Today is Indian Independence Day. Nobody in Kashmir is celebrating. The mobile networks are switched off. As on Martyrs’ Day, Srinagar is on lock-down. The Indian flag will be raised at a local stadium, in the presence of chief minister Omar Abdullah, but the event will be closed to the public. Last year, a J&K policeman used the event as a chance to throw his shoe at Abdullah. This national holiday, so fervently celebrated elsewhere in the country, potently illustrates the failure of India to convince the people of Kashmir that their future lies with the Indian Union.
Kashmiris are famous – or perhaps infamous – for their ambivalence. Pakistan, India, Independence – partition this way, partition that way. Even when talking those fervently in favour of independence, you get the sense that in their heart of hearts they know it to be both unrealistic and impractical. Unrealistic because of India’s massive soft and hard power around the world, and the lack of an effective diaspora lobbying Kashmir’s cause in western capitals. Impractical because, despite having decent resources, particularly in agriculture and tourism, an independent Kashmir would inevitably become squeezed between India, Pakistan and China, making the chances of Kashmir becoming a South Asian Switzerland slim.
So what’s a good Kashmiri to do? I would suggest that there are a number of steps that could be taken which would be both in the Kashmiri and Indian interest. I should hasten to add that these are not original ideas. Read more1 comment
The Indian Army have found a solution to overcrowding in the subcontinent. A curfew. I saw how effective it was in Srinagar, a city of one million people which was suddenly as empty as Tel Aviv on the eve of Yom HaZikaron.
The occasion for the curfew was Martyrs’ Day, one of the key memorial days in the Kashmiri calendar. Originally it marked the day in 1931 when 22 Kashmiris were killed by the Dogra dynasty (there’s a certain irony to this: the Dogras were responsible for creating Jammu & Kashmir as a distinct geographic region), but it is also a day to remember the tens of thousands of Kashmiris killed since then. It’s also a cross-communal day, and politicians from across the spectrum are supposed to put aside their differences to mark a day of national unity. Read more1 comment
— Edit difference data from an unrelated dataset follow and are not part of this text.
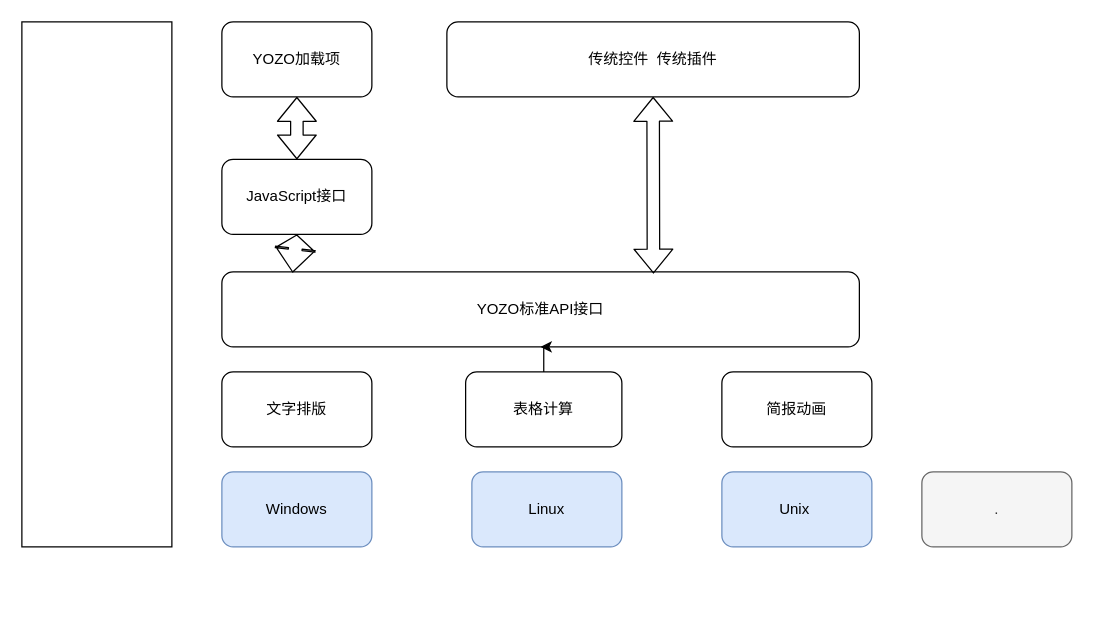
Before: images/JSAPI流程.drawio in SupermanLe/jvm, a draw.io diagram. Source tidied: cells renumbered, new cells numbered last; positions are measured from the earlier drawing's top-left corner, leaving out a move shared by most shapes. Both pictures are drawn from the tidied source at 125%, with x=0, y=0 at pixel (21, 21).
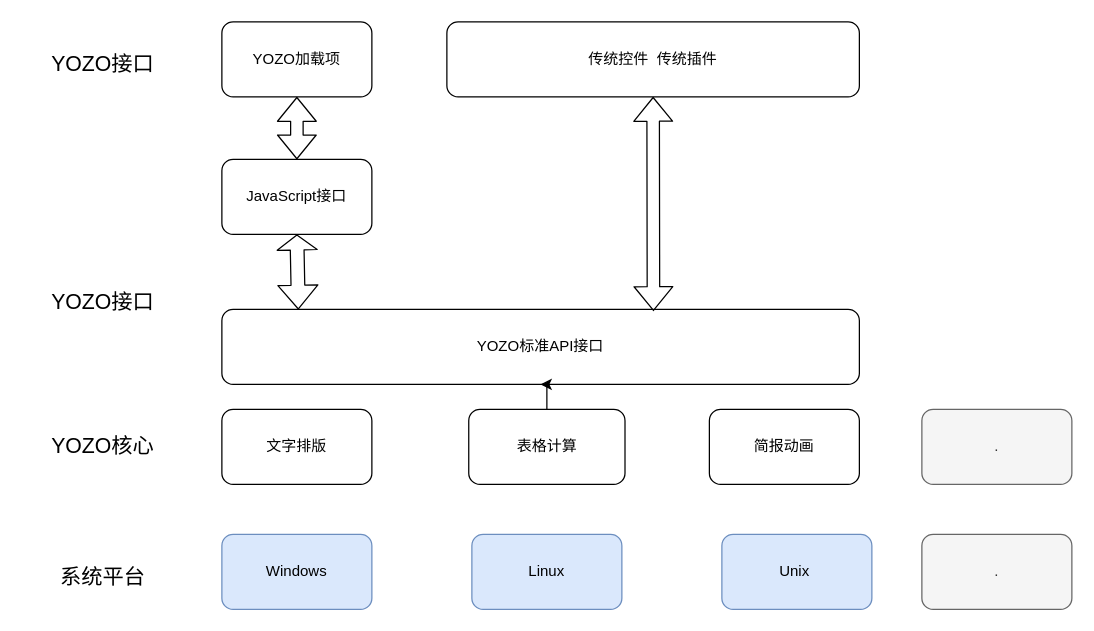
Above is the later version.

Unchanged cells that the change refers to:
```xml
<mxCell id="9" value="JavaScript接口" style="rounded=1;whiteSpace=wrap;html=1;" parent="1" vertex="1">
  <mxGeometry x="160" y="110" width="120" height="60" as="geometry" />
</mxCell>
```

Diff of the diagram source:
```diff
@@
     <mxCell id="2" value="Windows" style="rounded=1;whiteSpace=wrap;html=1;fillColor=#dae8fc;strokeColor=#6c8ebf;" parent="1" vertex="1">
-      <mxGeometry x="160" y="360" width="120" height="60" as="geometry" />
+      <mxGeometry x="160" y="410" width="120" height="60" as="geometry" />
     </mxCell>
     <mxCell id="3" value="Linux" style="rounded=1;whiteSpace=wrap;html=1;fillColor=#dae8fc;strokeColor=#6c8ebf;" parent="1" vertex="1">
-      <mxGeometry x="360" y="360" width="120" height="60" as="geometry" />
+      <mxGeometry x="360" y="410" width="120" height="60" as="geometry" />
     </mxCell>
     <mxCell id="4" value="Unix&amp;nbsp;" style="rounded=1;whiteSpace=wrap;html=1;fillColor=#dae8fc;strokeColor=#6c8ebf;" parent="1" vertex="1">
-      <mxGeometry x="560" y="360" width="120" height="60" as="geometry" />
+      <mxGeometry x="560" y="410" width="120" height="60" as="geometry" />
     </mxCell>
-    <mxCell id="5" style="whiteSpace=wrap;html=1;" parent="1" vertex="1">
-      <mxGeometry width="120" height="420" as="geometry" />
-    </mxCell>
     <mxCell id="6" value="." style="rounded=1;whiteSpace=wrap;html=1;fillColor=#f5f5f5;strokeColor=#666666;fontColor=#333333;" parent="1" vertex="1">
-      <mxGeometry x="720" y="360" width="120" height="60" as="geometry" />
+      <mxGeometry x="720" y="410" width="120" height="60" as="geometry" />
     </mxCell>
@@
     <mxCell id="10" value="YOZO标准API接口" style="rounded=1;whiteSpace=wrap;html=1;" parent="1" vertex="1">
-      <mxGeometry x="160" y="200" width="510" height="60" as="geometry" />
+      <mxGeometry x="160" y="230" width="510" height="60" as="geometry" />
     </mxCell>
     <mxCell id="11" value="文字排版" style="rounded=1;whiteSpace=wrap;html=1;" parent="1" vertex="1">
-      <mxGeometry x="160" y="280" width="120" height="60" as="geometry" />
+      <mxGeometry x="160" y="310" width="120" height="60" as="geometry" />
     </mxCell>
@@
     <mxCell id="13" value="表格计算" style="rounded=1;whiteSpace=wrap;html=1;" parent="1" vertex="1">
-      <mxGeometry x="355" y="280" width="125" height="60" as="geometry" />
+      <mxGeometry x="357.5" y="310" width="125" height="60" as="geometry" />
     </mxCell>
     <mxCell id="14" value="简报动画" style="rounded=1;whiteSpace=wrap;html=1;" parent="1" vertex="1">
-      <mxGeometry x="560" y="280" width="120" height="60" as="geometry" />
+      <mxGeometry x="550" y="310" width="120" height="60" as="geometry" />
     </mxCell>
@@
-    <mxCell id="17" style="shape=flexArrow;endArrow=classic;startArrow=classic;html=1;entryX=0.5;entryY=1;entryDx=0;entryDy=0;width=11;endSize=3.64;exitX=0.111;exitY=0.01;exitDx=0;exitDy=0;exitPerimeter=0;" parent="1" edge="1" source="10" target="9">
+    <mxCell id="17" style="shape=flexArrow;endArrow=classic;startArrow=classic;html=1;entryX=0.5;entryY=1;entryDx=0;entryDy=0;width=11;endSize=3.64;exitX=0.12;exitY=0.003;exitDx=0;exitDy=0;exitPerimeter=0;" parent="1" edge="1" source="10" target="9">
       <mxGeometry relative="1" as="geometry" />
     </mxCell>
+    <mxCell id="18" value="." style="rounded=1;whiteSpace=wrap;html=1;fillColor=#f5f5f5;strokeColor=#666666;fontColor=#333333;" parent="1" vertex="1">
+      <mxGeometry x="720" y="310" width="120" height="60" as="geometry" />
+    </mxCell>
+    <mxCell id="19" value="&lt;font style=&quot;font-size: 17px&quot;&gt;YOZO接口&lt;/font&gt;" style="text;html=1;strokeColor=none;fillColor=none;align=center;verticalAlign=middle;whiteSpace=wrap;rounded=0;" parent="1" vertex="1">
+      <mxGeometry x="20" y="20" width="90" height="30" as="geometry" />
+    </mxCell>
+    <mxCell id="20" value="&lt;font style=&quot;font-size: 17px&quot;&gt;YOZO接口&lt;/font&gt;" style="text;html=1;strokeColor=none;fillColor=none;align=center;verticalAlign=middle;whiteSpace=wrap;rounded=0;" parent="1" vertex="1">
+      <mxGeometry x="20" y="210" width="90" height="30" as="geometry" />
+    </mxCell>
+    <mxCell id="21" value="&lt;span style=&quot;font-size: 17px&quot;&gt;YOZO核心&lt;/span&gt;" style="text;html=1;strokeColor=none;fillColor=none;align=center;verticalAlign=middle;whiteSpace=wrap;rounded=0;" parent="1" vertex="1">
+      <mxGeometry x="20" y="325" width="90" height="30" as="geometry" />
+    </mxCell>
+    <mxCell id="22" value="&lt;span style=&quot;font-size: 17px&quot;&gt;系统平台&lt;/span&gt;" style="text;html=1;strokeColor=none;fillColor=none;align=center;verticalAlign=middle;whiteSpace=wrap;rounded=0;" parent="1" vertex="1">
+      <mxGeometry x="20" y="430" width="90" height="30" as="geometry" />
+    </mxCell>
```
When I reached the other end of Pantjani, my way was blocked. Soldiers. Barbed wire. Commands blasted from loudspeakers. Some sort of weird concentration camp, Lord Shiva style. “Path closed,” someone said. “Too dangerous.” It was three o’clock. Assuming it was an easy walk down to Baltal, I could still make it by nightfall. Besides, if I got stuck, there were always tents along the route to crash in. I asked another official about the road to Baltal. “Also closed,” he said. I set my Talmudic mind to work: The road to the holy cave is high and narrow, but the road to Baltal must be downhill and easy. Everyone around me wanted to go to the cave. They would not leave this mountain without doing their darshan. But me? I just wanted to go home.1 comment